The din of modern classrooms is making primary school children miss as many as one in six words spoken by their teachers.
Chattering children, heating and air conditioning systems, humming lights, fish tanks and computers created a 60 decibel background.
Normal speech is around 50 decibels. Researchers in Canada found that to make 95 per cent or more of their speech intelligible to children teachers needed to speak at least 15 decibels louder than the background noise.
The Canadian Association of Speech-Language Pathologists and Audiologists studied 1,162 students, aged 5 to 9. Half were in traditional classrooms; the rest were in "acoustically enhanced" rooms, some with surround-sound.
The researchers found that more than 90 per cent of the normal classrooms had inadequate listening conditions. Linda Rammage, president of the speech-language association, said: "Young children, whose auditory centres are not fully developed in the brain, require better signal quality than adults to understand speech well. They do not have the language quality or life experience or understanding to fill in the blanks when they don't hear a word or only part of a word."

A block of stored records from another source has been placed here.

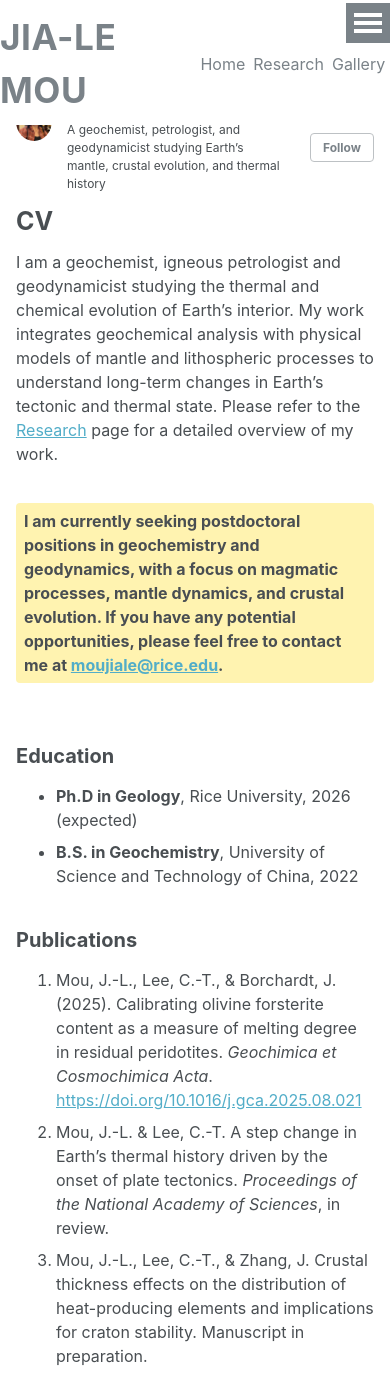
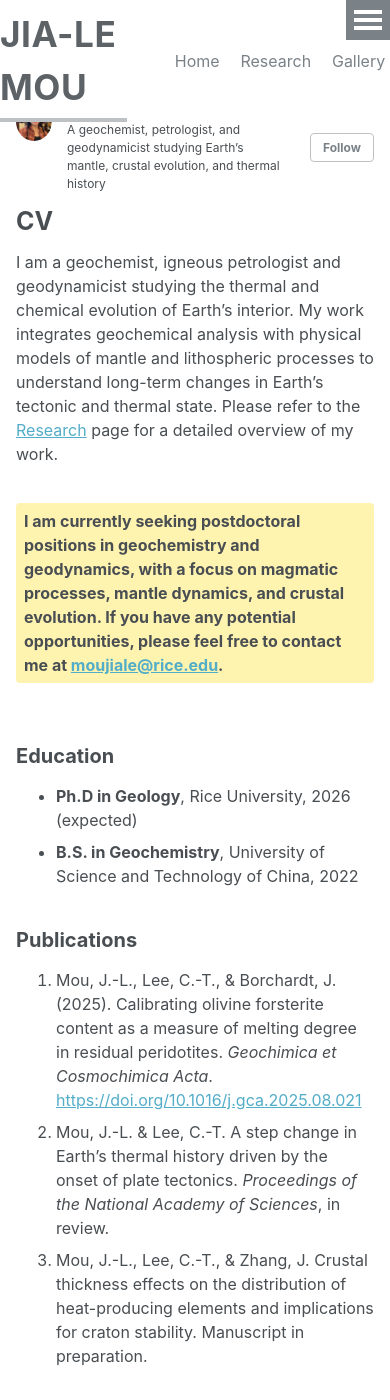
Before and after one commit to Mou-Jia-Le/Mou-Jia-Le.github.io, a Jekyll site: the page built from index.md, in a window 390 px wide and 1400 px high. Built offline with Jekyll 4.4.1, drawn with Linux system fonts in a browser that asks for light colours.

Commit message:
Update site content

```diff
--- a/_sass/_navigation.scss
+++ b/_sass/_navigation.scss
@@ -435,13 +435,12 @@
 }
 
 @media (max-width: 768px) {
-
   /* 1. 调整名字 (第一个 li) 的间距，让后面的内容靠拢 */
   .greedy-nav .visible-links li:first-child a {
-    font-size: 0.95rem !important;
+    font-size: 0.1rem !important;
     padding-left: 0 !important;
     /* 核心修改：大幅缩小名字右侧的间距 */
-    padding-right: 0.2rem !important;
+    padding-right: 0 !important;
     margin-right: 0 !important;
     font-weight: bold !important;
   }
@@ -449,10 +448,10 @@
   /* 2. 导航链接 (Home, Gallery...) 紧凑排版 */
   .greedy-nav .visible-links li:not(:first-child) a {
     /* 核心修改：缩小链接左侧的间距，让它们向名字靠拢 */
-    margin-left: 0.2rem !important;
+    margin-left: 0 rem !important;
     margin-right: 0.3rem !important;
     font-size: 1rem !important;
-    padding: 0.5rem 0 !important;
+    padding: 0 0 !important;
   }
 
   /* 3. 彻底隐藏折叠按钮多余文字 */
@@ -462,6 +461,6 @@
 
   /* 4. 压缩 Header 垂直高度 */
   .masthead__inner-wrap {
-    padding: 0.2rem 0 !important;
+    padding: 0 0 !important;
   }
 }
```
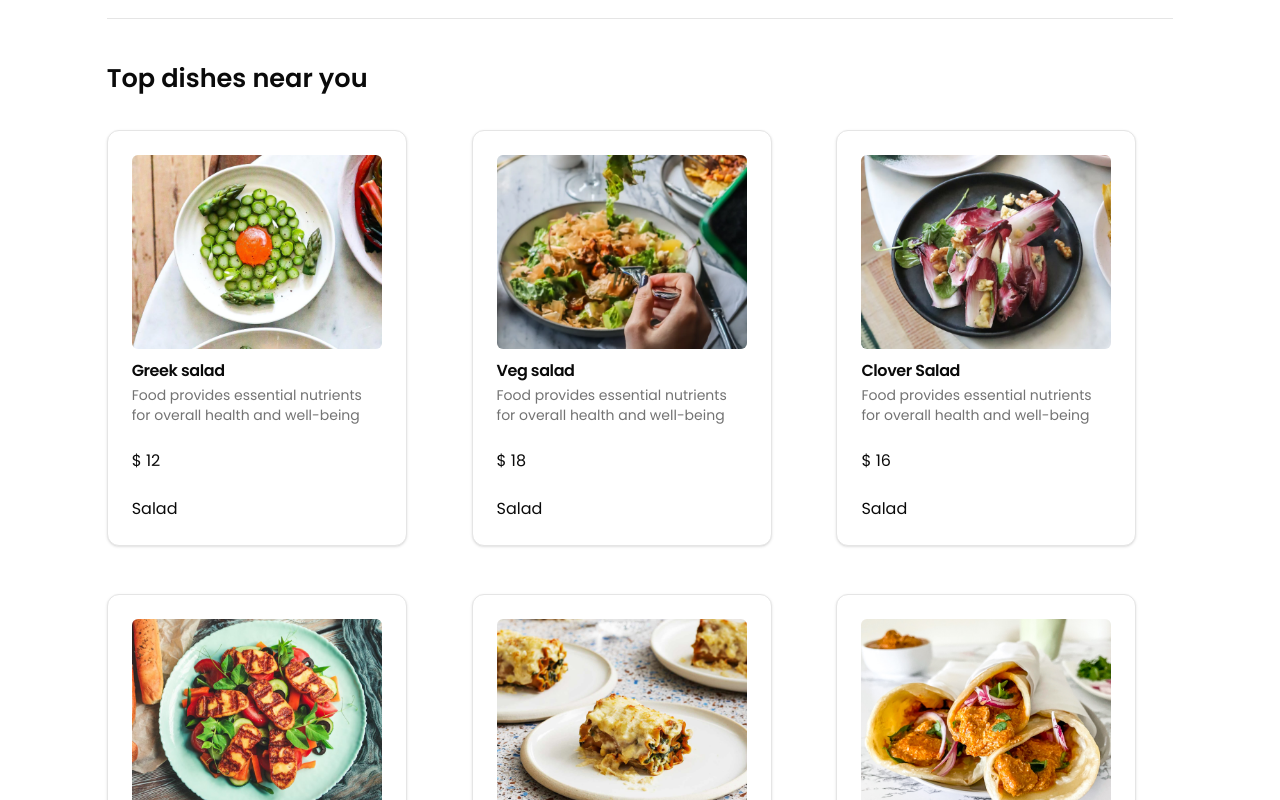
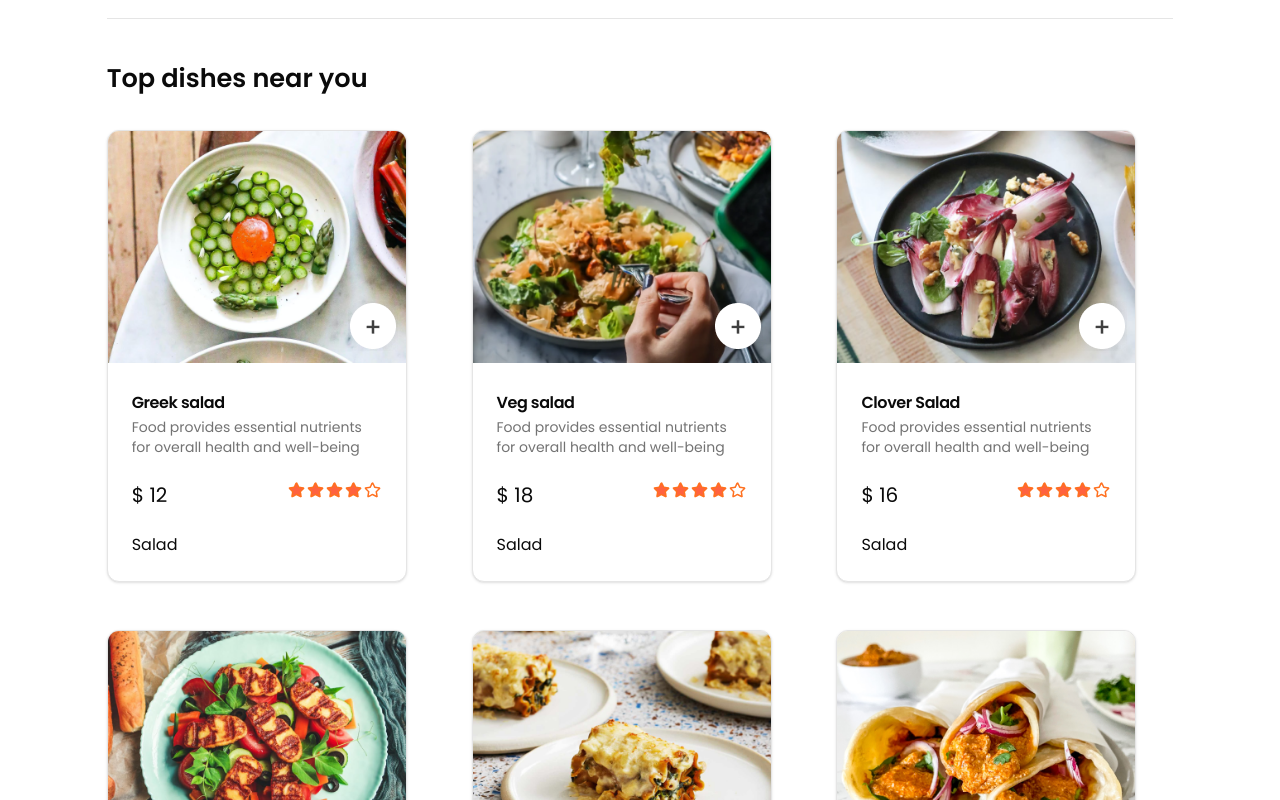
Before and after one commit to Randomtanvir/Food_del_app_react, a React (Vite) app: page / in a window 1280 px wide. Shown: the part 820-1620 px from the top of the page. Built offline with nearby package versions, Linux system fonts and the light colour scheme.

Commit message:
food item ready

```diff
--- a/src/components/FoodDisplay/FoodDisplay.jsx
+++ b/src/components/FoodDisplay/FoodDisplay.jsx
@@ -12,9 +12,9 @@ const FoodDisplay = () => {
         Top dishes near you
       </h1>
       <div className="grid grid-cols-[repeat(auto-fill,_minmax(270px,_1fr))] mt-8 gap-7 gap-y-12 items-center content-center">
-        {food_list.map((item, index) => (
+        {food_list.map((item) => (
           <FoodItems
-            key={index}
+            key={item._id}
             id={item._id}
             name={item.name}
             image={item.image}
--- a/src/components/FoodItems/FoodItems.jsx
+++ b/src/components/FoodItems/FoodItems.jsx
@@ -1,4 +1,4 @@
-import React from "react";
+import React, { useState } from "react";
 import {
   Card,
   CardContent,
@@ -7,19 +7,56 @@ import {
   CardHeader,
   CardTitle,
 } from "@/components/ui/card";
+import { assets } from "@/Assets/assets";
 
 // eslint-disable-next-line react/prop-types
 const FoodItems = ({ id, name, image, price, description, category }) => {
+  const [itemCount, setItemCount] = useState(0);
+
   return (
     <div className="max-w-[300px]">
       <Card>
+        <div className="relative">
+          <img
+            src={image}
+            className="rounded-t-md mb-2 w-full transition-all hover:scale-105"
+            alt=""
+          />
+          <div className="absolute right-2 bottom-3">
+            {!itemCount ? (
+              <img
+                src={assets.add_icon_white}
+                onClick={() => setItemCount((prev) => prev + 1)}
+                className="cursor-pointer"
+              />
+            ) : (
+              <div className="flex items-center gap-3">
+                <img
+                  src={assets.remove_icon_red}
+                  className="cursor-pointer"
+                  onClick={() => setItemCount((prev) => prev - 1)}
+                  alt=""
+                />
+                <p className="text-xl text-white">{itemCount}</p>
+                <img
+                  src={assets.add_icon_green}
+                  className="cursor-pointer"
+                  onClick={() => setItemCount((prev) => prev + 1)}
+                  alt=""
+                />
+              </div>
+            )}
+          </div>
+        </div>
         <CardHeader>
-          <img src={image} className="rounded-md mb-2 w-full" alt="" />
           <CardTitle>{name}</CardTitle>
           <CardDescription>{description}</CardDescription>
         </CardHeader>
-        <CardContent>
-          <p>$ {price}</p>
+        <CardContent className="flex justify-between">
+          <p className="text-xl">$ {price}</p>
+          <div>
+            <img src={assets.rating_starts} alt="" />
+          </div>
         </CardContent>
         <CardFooter>
           <p>{category}</p>
--- a/src/components/ui/card.jsx
+++ b/src/components/ui/card.jsx
@@ -1,50 +1,65 @@
-import * as React from "react"
+import * as React from "react";
 
-import { cn } from "@/lib/utils"
+import { cn } from "@/lib/utils";
 
 const Card = React.forwardRef(({ className, ...props }, ref) => (
   <div
     ref={ref}
-    className={cn("rounded-xl border bg-card text-card-foreground shadow", className)}
-    {...props} />
-))
-Card.displayName = "Card"
+    className={cn(
+      "rounded-xl overflow-hidden border bg-card text-card-foreground shadow",
+      className
+    )}
+    {...props}
+  />
+));
+Card.displayName = "Card";
 
 const CardHeader = React.forwardRef(({ className, ...props }, ref) => (
   <div
     ref={ref}
     className={cn("flex flex-col space-y-1.5 p-6", className)}
-    {...props} />
-))
-CardHeader.displayName = "CardHeader"
+    {...props}
+  />
+));
+CardHeader.displayName = "CardHeader";
 
 const CardTitle = React.forwardRef(({ className, ...props }, ref) => (
   <h3
     ref={ref}
     className={cn("font-semibold leading-none tracking-tight", className)}
-    {...props} />
-))
-CardTitle.displayName = "CardTitle"
+    {...props}
+  />
+));
+CardTitle.displayName = "CardTitle";
 
 const CardDescription = React.forwardRef(({ className, ...props }, ref) => (
   <p
     ref={ref}
     className={cn("text-sm text-muted-foreground", className)}
-    {...props} />
-))
-CardDescription.displayName = "CardDescription"
+    {...props}
+  />
+));
+CardDescription.displayName = "CardDescription";
 
 const CardContent = React.forwardRef(({ className, ...props }, ref) => (
   <div ref={ref} className={cn("p-6 pt-0", className)} {...props} />
-))
-CardContent.displayName = "CardContent"
+));
+CardContent.displayName = "CardContent";
 
 const CardFooter = React.forwardRef(({ className, ...props }, ref) => (
   <div
     ref={ref}
     className={cn("flex items-center p-6 pt-0", className)}
-    {...props} />
-))
-CardFooter.displayName = "CardFooter"
+    {...props}
+  />
+));
+CardFooter.displayName = "CardFooter";
 
-export { Card, CardHeader, CardFooter, CardTitle, CardDescription, CardContent }
+export {
+  Card,
+  CardHeader,
+  CardFooter,
+  CardTitle,
+  CardDescription,
+  CardContent,
+};
```
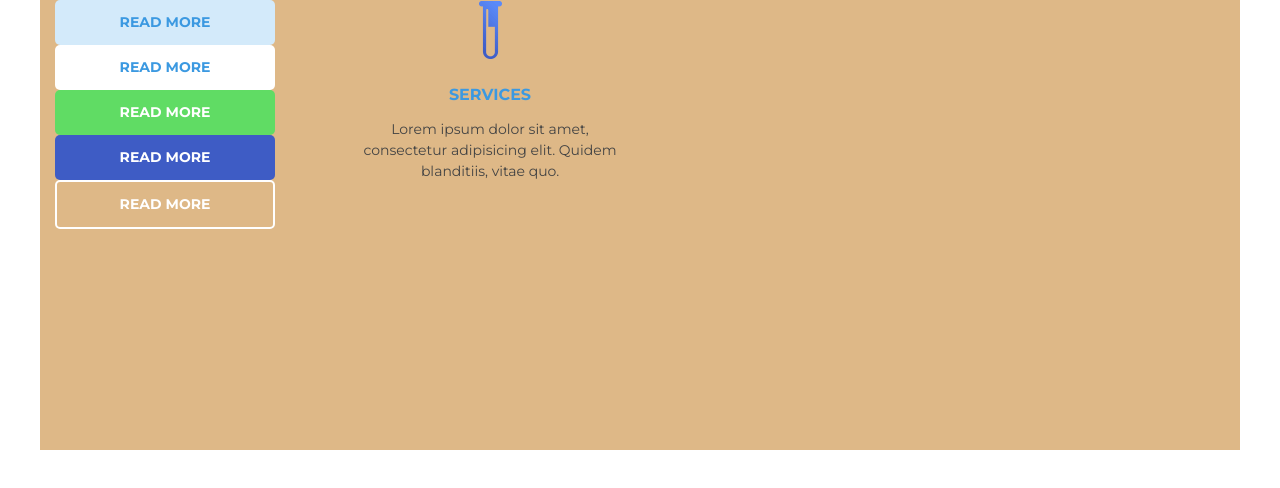
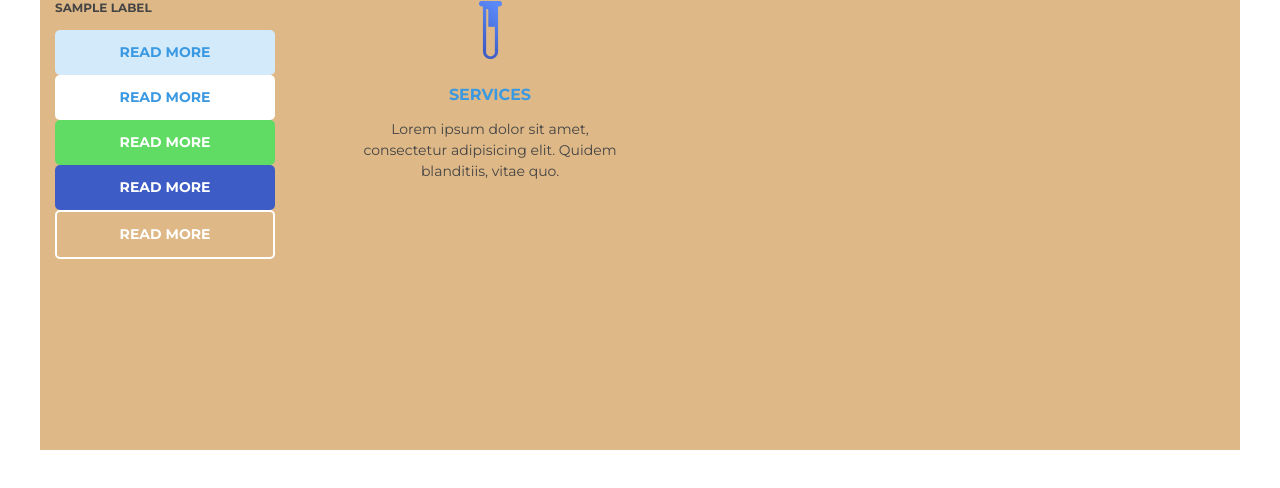
Before and after one commit to DawidKopicki/medical-website, a website: page index.html in a window 1280 px wide. Drawn offline with Linux system fonts and the light colour scheme.

Commit message:
Label styling

```diff
--- a/dev-assets/06-components/_components.scss
+++ b/dev-assets/06-components/_components.scss
@@ -2,3 +2,4 @@
 @import '_heading.scss';
 @import '_nav.scss';
 @import '_icon-box.scss';
+@import '_label.scss';
--- /dev/null
+++ b/dev-assets/06-components/_label.scss
@@ -0,0 +1,7 @@
+.c-label {
+	display: block;
+	font-size: $font-size-6;
+	font-weight: bold;
+	margin-bottom: $grid-base * 1.5;
+	text-transform: uppercase;
+}
--- a/index.html
+++ b/index.html
@@ -11,6 +11,7 @@
 	<div class="o-container">
 		<div class="o-row" style="background-color: burlywood;">
 			<div class="o-col o-col--md50 o-col--lg25" style="height: 400px; margin-bottom: 50px;">
+				<span class='c-label'>Sample label</span>
 				<a class="c-btn c-btn--primary" href="#">Read more</a>
 				<a class="c-btn c-btn--light" href="#">Read more</a>
 				<a class="c-btn c-btn--accent" href="#">Read more</a>
```
Also changed, not shown: prod-assets/style.css.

A 2002 study of London pupils found they were exposed to an average of 72 decibels at school.
Bear Creek Elementary in Surrey, British Columbia, has introduced a surround sound system in classrooms. Anna Crosland, a teacher, told the Ottawa Citizen: "Even the youngest children say it's easier for them to hear the teacher.
"I see them settle back in their chairs, knowing they are not going to have to struggle to hear what the teacher has to say."
For tips on quiet classrooms go to: www.caslpa.caenglishresourcesnoise_ in_classroom.asp#materials.